WHAT TO WORK ON: Pull every line that includes the word "notebook" from the data.
[Opening PROVIDED MATERIAL section]
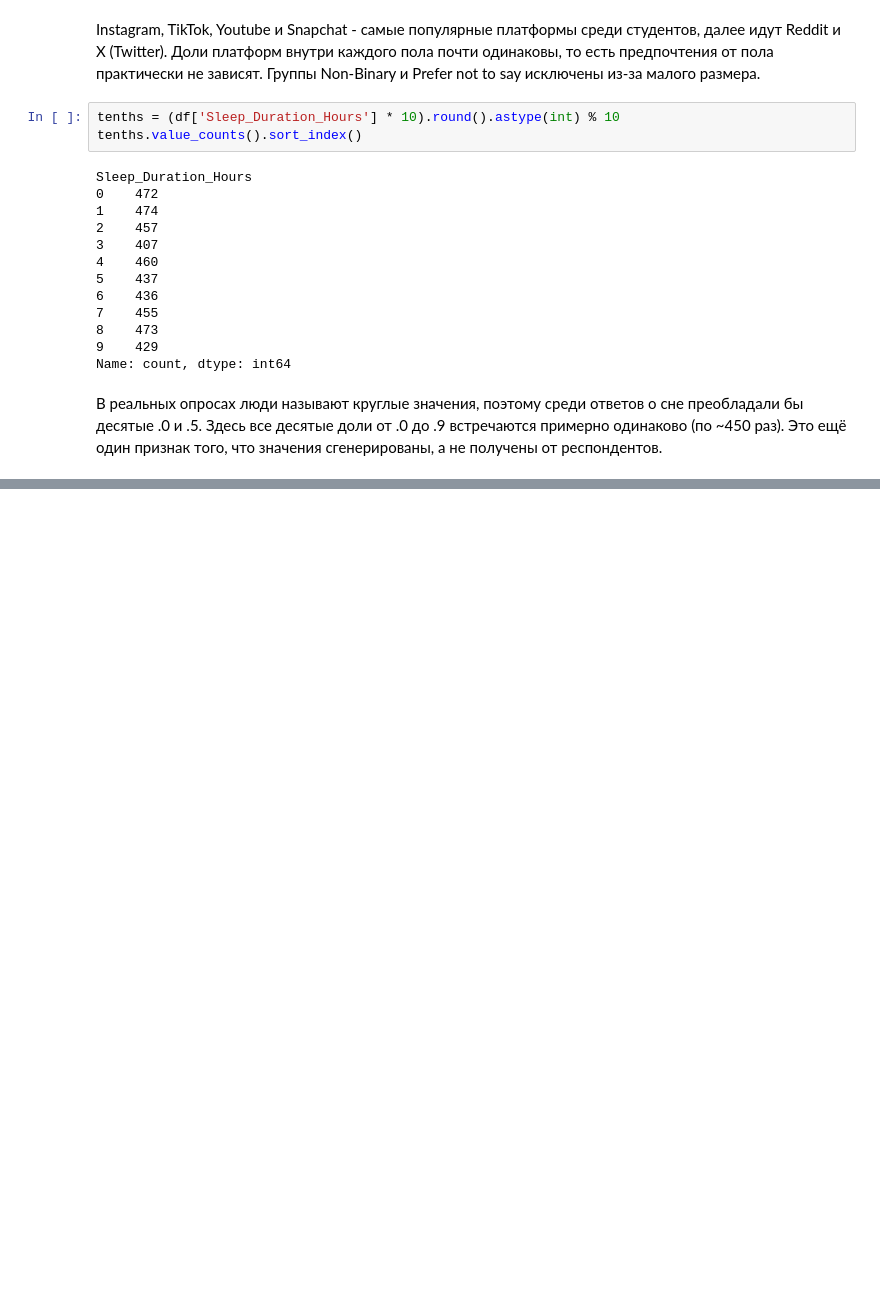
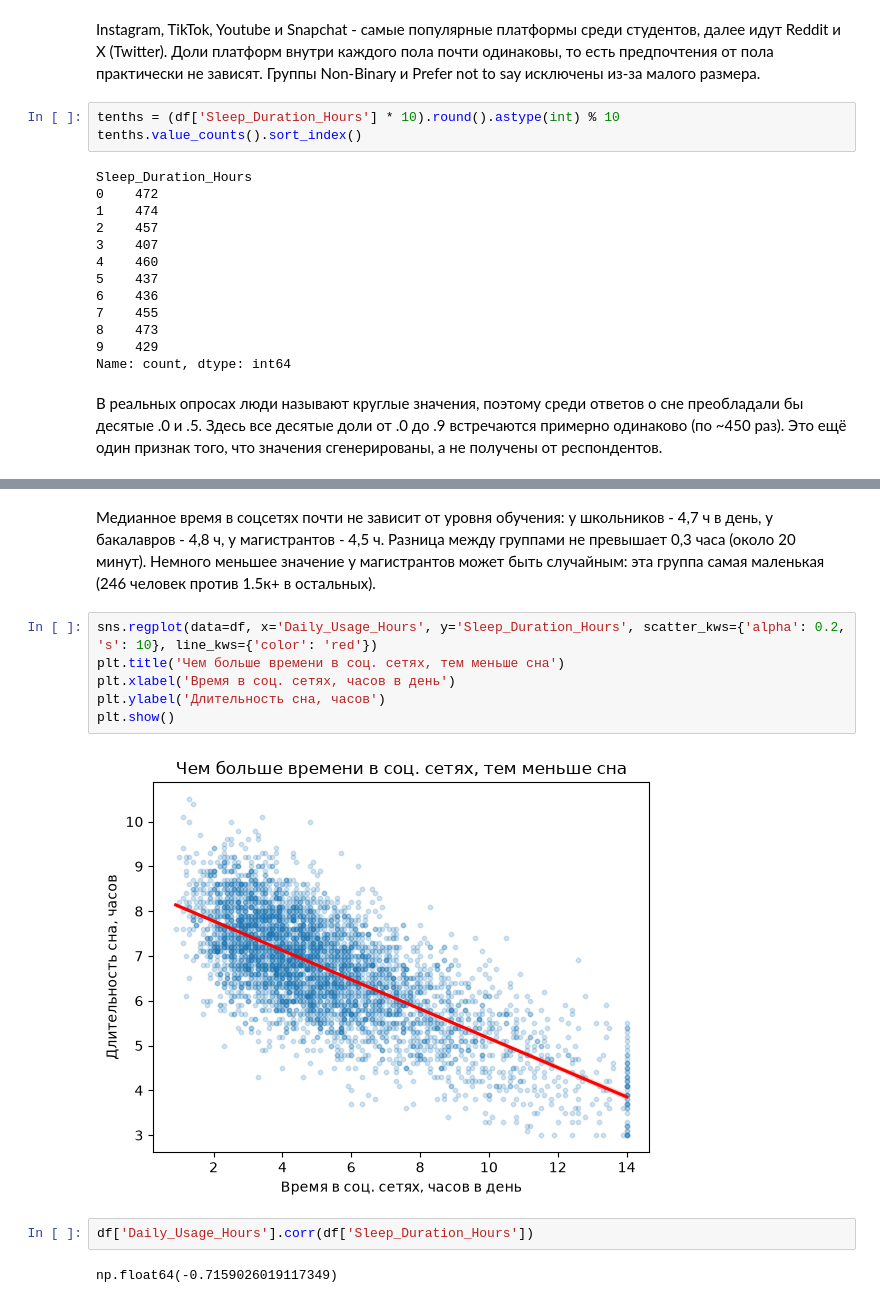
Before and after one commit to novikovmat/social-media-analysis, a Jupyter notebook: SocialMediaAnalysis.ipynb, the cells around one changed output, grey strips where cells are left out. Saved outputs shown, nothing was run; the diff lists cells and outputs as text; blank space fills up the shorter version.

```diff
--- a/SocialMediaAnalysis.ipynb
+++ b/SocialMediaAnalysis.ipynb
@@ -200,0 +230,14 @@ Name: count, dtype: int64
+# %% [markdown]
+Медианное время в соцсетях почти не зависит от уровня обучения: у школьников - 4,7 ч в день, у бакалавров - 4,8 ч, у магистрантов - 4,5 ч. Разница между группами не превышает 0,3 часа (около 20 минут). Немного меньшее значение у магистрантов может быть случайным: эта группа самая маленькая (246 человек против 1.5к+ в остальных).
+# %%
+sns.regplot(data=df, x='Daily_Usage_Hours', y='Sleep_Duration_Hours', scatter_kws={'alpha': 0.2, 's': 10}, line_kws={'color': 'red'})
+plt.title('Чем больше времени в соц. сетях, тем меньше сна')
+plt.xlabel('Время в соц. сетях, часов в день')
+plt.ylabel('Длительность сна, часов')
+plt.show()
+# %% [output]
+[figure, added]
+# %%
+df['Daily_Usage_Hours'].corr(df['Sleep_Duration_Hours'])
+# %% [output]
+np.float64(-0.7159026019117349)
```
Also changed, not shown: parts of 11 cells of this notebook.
[Closing PROVIDED MATERIAL section]
EXPECTED OUTPUT:
Before and after one commit to novikovmat/social-media-analysis, a Jupyter notebook: SocialMediaAnalysis.ipynb, the cells around one changed output, grey strips where cells are left out. Saved outputs shown, nothing was run; the diff lists cells and outputs as text; blank space fills up the shorter version.
Also changed, not shown: parts of 11 cells of this notebook.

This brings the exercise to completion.